The data START
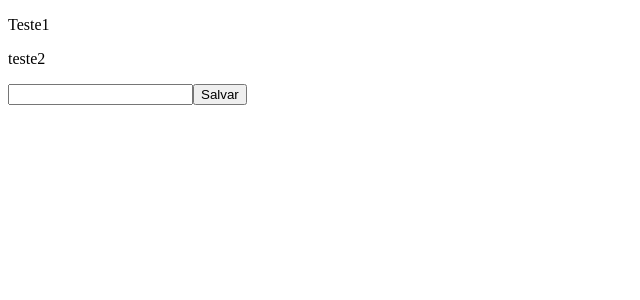
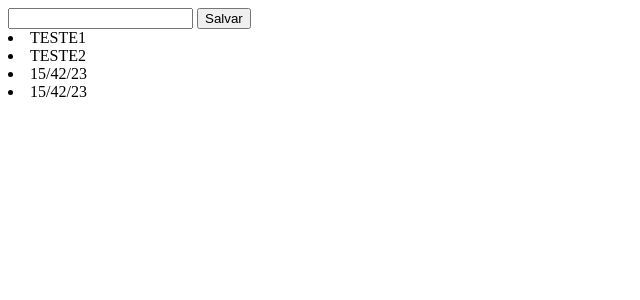
Before and after one commit to frvgomes/learning-angular, an Angular app: page / in a window 1280 px wide. Shown: the top 300 px of the page, without its empty margins (0-640 px from the left). Built offline with nearby package versions, Linux system fonts and the light colour scheme.

Commit message:
Diretivas 3

```diff
--- a/src/app/app.component.ts
+++ b/src/app/app.component.ts
@@ -4,7 +4,13 @@
   selector: 'app-root',
   template: `
   <!-- <app-diretivas-estruturais></app-diretivas-estruturais> -->
-  <app-diretivas-atributos></app-diretivas-atributos>
+  <!-- <app-diretivas-atributos>
+    <h1>Aula de Diretivas Atributos</h1>
+    <hr>
+  </app-diretivas-atributos> -->
+   <app-diretivas-atributos>
+
+  </app-diretivas-atributos>
   <router-outlet></router-outlet>`,
 })
 export class AppComponent {
--- a/src/app/diretivas-atributos/diretivas-atributos.component.html
+++ b/src/app/diretivas-atributos/diretivas-atributos.component.html
@@ -1,4 +1,5 @@
-<!-- <p
+<!--<ng-content></ng-content>
+ <p
   [ngClass]="{'active': valor, 'disabled':!valor}"
   [ngStyle]="{'height': altura}"
 >
@@ -9,7 +10,7 @@
 
 <input [(ngModel)]="nome">{{nome}}
 <button (click)="salvar()">Salvar</button>
-<li *ngFor="let item of list">{{item.nome}}</li> -->
+<li *ngFor="let item of list">{{item.nome}}</li>
 <ng-template ngFor let-item [ngForOf]="list">
   <p>
     {{item.nome}}
@@ -17,3 +18,11 @@
 </ng-template>
 <input [(ngModel)]="nome">
 <button (click)="salvar()">Salvar</button>
+
+
+<ng-content></ng-content>-->
+
+<input [(ngModel)]="nome">{{nome}}
+<button (click)="salvar()">Salvar</button>
+<li *ngFor="let item of list">{{item.nome | uppercase}}</li>
+<li *ngFor="let item of list">{{data | date:'dd/mm/yy'}}</li>
--- a/src/app/diretivas-atributos/diretivas-atributos.component.ts
+++ b/src/app/diretivas-atributos/diretivas-atributos.component.ts
@@ -11,6 +11,7 @@
   public altura: string = "20px"
   public nome: string = ""
   public list:Array<{nome:string}> =[{nome:"Teste1"},{nome:"teste2"}]
+  public data:Date = new Date()
 
   ngOnInit(){
     setInterval(() => {
```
The data END
▶ [Problem to solve]:
Look through the entries above. Copy out every line holding the word "ngFor".

▶ [Output]:
-<li *ngFor="let item of list">{{item.nome}}</li> -->
+<li *ngFor="let item of list">{{item.nome}}</li>
 <ng-template ngFor let-item [ngForOf]="list">
+<li *ngFor="let item of list">{{item.nome | uppercase}}</li>
+<li *ngFor="let item of list">{{data | date:'dd/mm/yy'}}</li>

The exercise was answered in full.